This project was initially made for the purpose of using an internal Amiga floppy as a secondary drive for copying disks. But later, I added jumpers so that PC floppies can be used too, since these are easy to find. I later also found it useful to have a jumper selector for selecting DF1:, DF2: and DF3:
It turns out that the DB-23 connector that goes in one end of this adapter has gone out of production several years ago. There are still connectors available, but at a price that is not realistic and it smells like speculation. After experimenting a bit, I found that using a regular DB-25 connector work just as good. These are still in production, and to my surprise they work great. Better than great. All you have to do is to snip off the extra pins with a sidecutter.
I was afraid they would be awkward to fit, and easy to put in wrong, but instead they slip right on without any issue everytime. At this point Im convinced its a real waste of money to buy DB-23s when the DB-25 work so great. I have actually made a couple of these to people insisting to have the correct connector, but I had to up the price considerably to recoup the extra cost.
The PCB was made in a way that you can eighter solder in a floppy connector, or just use pin headers like in the first picture. The Floppy connector would ensure that it is not possible to put the cable the wrong way around. Look at the image for default setting when used with a Amiga floppy drive or a Gotek with hacked firmware.
This is the latest version PCB I made. I added a Ready jumper so that PC floppies without ready (rdy) jumper can be used too.
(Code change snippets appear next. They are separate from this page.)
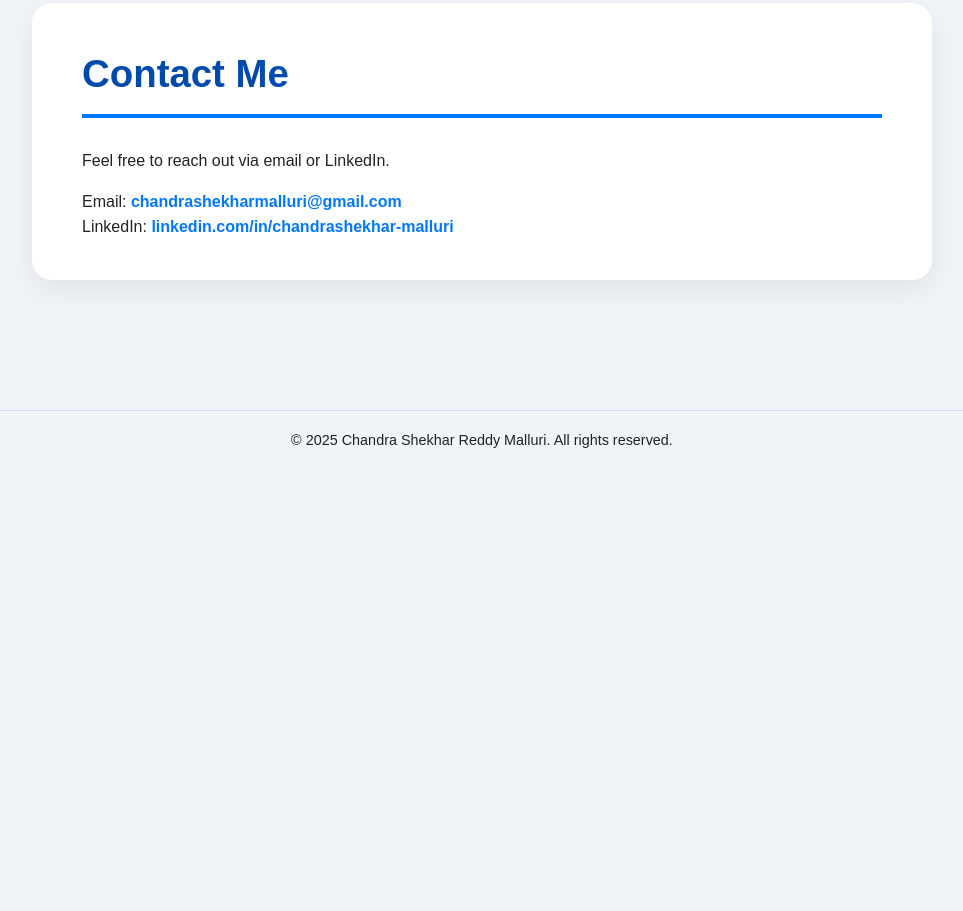
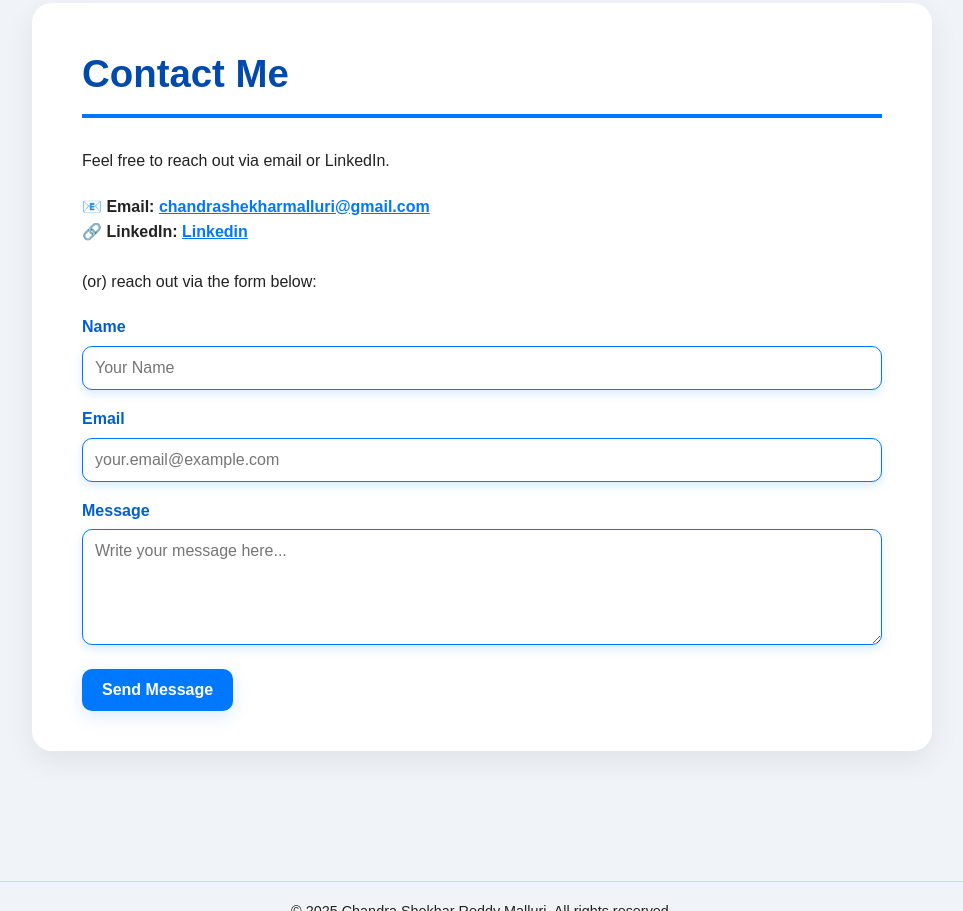
Before and after one commit to CHANDURASHEKHAR/Portfolio_ChandraShekhar, a plain HTML site: page index.html in a window 1280 px wide. Shown: the part 4942-5853 px from the top of the page, without its empty margins (158-1121 px from the left). Before the commit the page ends 5412 px from the top, so only its background shows below. Drawn offline with Linux system fonts and the light colour scheme; files whose address does not match are found by name.

Commit message:
Update index.html

```diff
--- a/index.html
+++ b/index.html
@@ -391,6 +391,72 @@
   }
 }
 
+#contact .contact-info {
+  font-size: 1rem;
+  margin-top: 20px;
+  margin-bottom: 20px;
+  color: var(--color-text);
+  line-height: 1.6;
+}
+
+#contact .contact-info a {
+  color: var(--color-primary);
+  font-weight: 600;
+  text-decoration: underline;
+}
+
+#contact-form {
+  margin-top: 20px;
+}
+
+#contact-form label {
+  display: block;
+  margin-bottom: 6px;
+  font-weight: 700;
+  color: var(--color-primary-dark);
+}
+
+#contact-form input,
+#contact-form textarea {
+  width: 100%;
+  padding: 12px;
+  margin-bottom: 16px;
+  box-sizing: border-box;
+  font-size: 1rem;
+  border: 1px solid var(--color-primary);
+  border-radius: 10px;
+  font-family: inherit;
+  background: var(--color-section-bg);
+  color: var(--color-text);
+  box-shadow: 0 4px 10px var(--color-shadow);
+  transition: border-color 0.3s ease, box-shadow 0.3s ease;
+}
+
+#contact-form input:focus,
+#contact-form textarea:focus {
+  border-color: var(--color-primary-dark);
+  outline: none;
+  box-shadow: 0 0 0 3px rgba(0, 119, 255, 0.2);
+}
+
+#contact-form button {
+  background: var(--color-primary);
+  color: white;
+  padding: 12px 20px;
+  font-size: 1rem;
+  border: none;
+  border-radius: 10px;
+  font-weight: 700;
+  cursor: pointer;
+  box-shadow: 0 5px 18px var(--color-shadow);
+  transition: background-color 0.3s ease, box-shadow 0.3s ease;
+}
+
+#contact-form button:hover {
+  background-color: var(--color-primary-dark);
+  box-shadow: 0 8px 24px var(--color-shadow);
+}
+
 
 </style>
 </head>
@@ -529,7 +595,7 @@
 
 
       <li>
-        <strong>Bachelor of Technology in Electronics and Computer Engineering</strong> - J.B Institute of Engineering and Technology<br />
+        <strong>Bachelor of Technology in Eletronics and Computer Engineering</strong> - J.B Institute of Engineering and Technology<br />
         <em>2017 - 2021</em>
         <p>Graduated with First Class Honours, the program significantly enhanced my expertise in electronics and computer science, with a strong focus on backend development using technologies such as Java, Python, JDBC, and Hibernate.</p>
       </li>
@@ -566,14 +632,39 @@
     </div>
   </section>
 
-  <section id="contact" class="visible">
-    <h2>Contact Me</h2>
-    <p>Feel free to reach out via email or LinkedIn.</p>
-    <p class="contact-info">
-      Email: <a href="mailto:chandrashekharmalluri@gmail.com">chandrashekharmalluri@gmail.com</a><br />
-      LinkedIn: <a href="https://www.linkedin.com/in/chandra-shekhar-reddy-27576b213/" target="_blank" rel="noopener">linkedin.com/in/chandrashekhar-malluri</a>
-    </p>
-  </section>
+  <section id="contact" class="section visible">
+  <h2>Contact Me</h2>
+  <p>Feel free to reach out via email or LinkedIn.</p>
+
+  <div class="contact-info">
+    📧 <strong>Email:</strong>
+    <a href="mailto:chandrashekharmalluri@gmail.com">chandrashekharmalluri@gmail.com</a><br />
+    🔗 <strong>LinkedIn:</strong>
+    <a href="https://www.linkedin.com/in/chandra-shekhar-reddy-27576b213/" target="_blank" rel="noopener">Linkedin</a>
+  </div>
+
+  <p style="margin-top: 1.5rem;">(or) reach out via the form below:</p>
+
+  <form id="contact-form" action="https://formspree.io/f/mvgaeype" method="POST">
+    <label for="name">Name</label>
+    <input type="text" id="name" name="name" required placeholder="Your Name" />
+
+    <label for="email">Email</label>
+    <input type="email" id="email" name="_replyto" required placeholder="your.email@example.com" />
+
+    <label for="message">Message</label>
+    <textarea id="message" name="message" required rows="5" placeholder="Write your message here..."></textarea>
+
+    <button type="submit">Send Message</button>
+  </form>
+</section>
+
+
+
+
+
+
+
 </main>
 
 <footer>
```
The jumper to the left in the picture is drive select. I made this because many PC floppies has no jumper for drive select. (DS0 or DS1) on a PC, floppies was usually hardwire as DS1, and then they used a twist in the end of the IDC cable to swap the pins back to DS0 for the computer to read it as A: if you connected a second floppy drive to the IDC cable, there was no twist on the connector and the computer would read it with the hardwired setting DS1, and assign it as B: You can safely try both.
The Amiga/PC jumper is to tell the adapter if you connected a PC compatible floppy, or a Amiga floppy. Its what forces a PC floppy to be compatible with your Amiga. Default would be Amiga. Set to PC for PC floppy.
Ready jumper (New on later revisions)
The Ready jumper is to tell the adapter if you connected a PC compatible floppy, or a Amiga floppy. Its what forces a PC floppy to be compatible with your Amiga by forcing the ready setting to match the Amiga requirement. Default would be Amiga. Set to PC for PC floppy.
DF1 to DF3 jumper
The last one, is the jumper set that has 6 pins. It selects between DF1:, DF2: and DF3:. Default would be DF1. I made this because sometimes you have already 2 floppies connected. My Amiga 2000 had 2 floppies inside, so to use this external adapter on that machine, I had to be able to wire this as DF2: to avoid problems. DF3: is when you have 3 connected drives and this is number 4.
Fortunately, this adapter works great with the Gotek, which is one of the most popular addon in Amigas these days, due to its availability, and that it is so easy to use.
The old floppydisks are getting harder to find, and the drives are getting old and worn out. My personal preference is to have both. I still like to have original disks, but having the .adf files on a SD-card is so convenient and tidy.
C1 100nF Decoupling Capacitor
C2 100nF Decoupling Capacitor
DB-25 Connector to be modified to DB-23
IDC FDD Connector
R1 2.2k resistor
R2 2.2k resistor
R3 2.2k resistor
U1 74LS74N DIL14
U2 74LS38N DIL14
Power Cable with connector to Floppy drive
This project with PCB and parts can be purchased on ebay: https://www.ebay.com/usr/kirsti_73
or from Sellmyretro.com